[Working data]
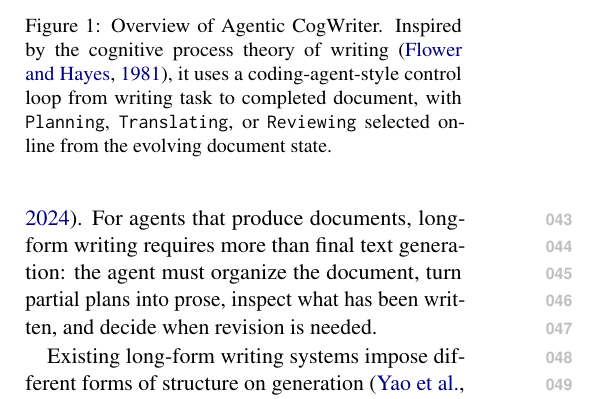
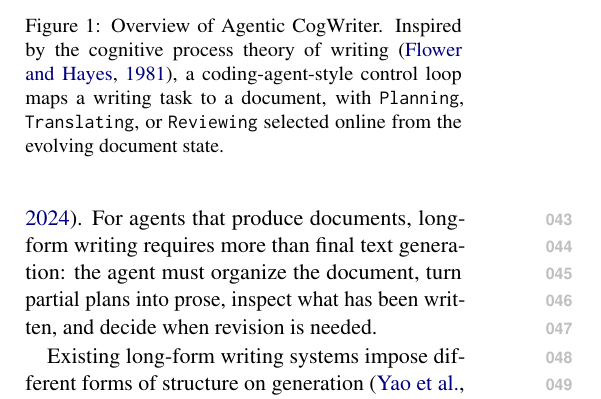
Before and after one commit to shunk031/agentic-cognitive-writing, a LaTeX paper (paper/acl_latex.tex, which reads paper/fig/tex/overview.tex): part of one column of page 1 of 40, cut so that both start at the same text. Compiled offline with pdfLaTeX.

Commit message:
paper: fit restored overview caption to line cap

```diff
--- a/paper/fig/tex/overview.tex
+++ b/paper/fig/tex/overview.tex
@@ -36,6 +36,6 @@
 \draw[flow, dashed] (state) -- node[right, font=\scriptsize]{terminate after review} (output);
 
 \end{tikzpicture}
-\caption{Overview of \condAgenticCogWriter. Inspired by the cognitive process theory of writing~\citep{flower1981cognitive}, it uses a coding-agent-style control loop from writing task to completed document, with \texttt{Planning}, \texttt{Translating}, or \texttt{Reviewing} selected online from the evolving document state.}
+\caption{Overview of \condAgenticCogWriter. Inspired by the cognitive process theory of writing~\citep{flower1981cognitive}, a coding-agent-style control loop maps a writing task to a document, with \texttt{Planning}, \texttt{Translating}, or \texttt{Reviewing} selected online from the evolving document state.}
 \label{fig:agentic-cogwriter}
 \end{figure}
```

[Prompt] The entries are to be written out again exactly, without their pictures.

[Your response]
Before and after one commit to shunk031/agentic-cognitive-writing, a LaTeX paper (paper/acl_latex.tex, which reads paper/fig/tex/overview.tex): part of one column of page 1 of 40, cut so that both start at the same text. Compiled offline with pdfLaTeX.

Commit message:
paper: fit restored overview caption to line cap

```diff
--- a/paper/fig/tex/overview.tex
+++ b/paper/fig/tex/overview.tex
@@ -36,6 +36,6 @@
 \draw[flow, dashed] (state) -- node[right, font=\scriptsize]{terminate after review} (output);
 
 \end{tikzpicture}
-\caption{Overview of \condAgenticCogWriter. Inspired by the cognitive process theory of writing~\citep{flower1981cognitive}, it uses a coding-agent-style control loop from writing task to completed document, with \texttt{Planning}, \texttt{Translating}, or \texttt{Reviewing} selected online from the evolving document state.}
+\caption{Overview of \condAgenticCogWriter. Inspired by the cognitive process theory of writing~\citep{flower1981cognitive}, a coding-agent-style control loop maps a writing task to a document, with \texttt{Planning}, \texttt{Translating}, or \texttt{Reviewing} selected online from the evolving document state.}
 \label{fig:agentic-cogwriter}
 \end{figure}
```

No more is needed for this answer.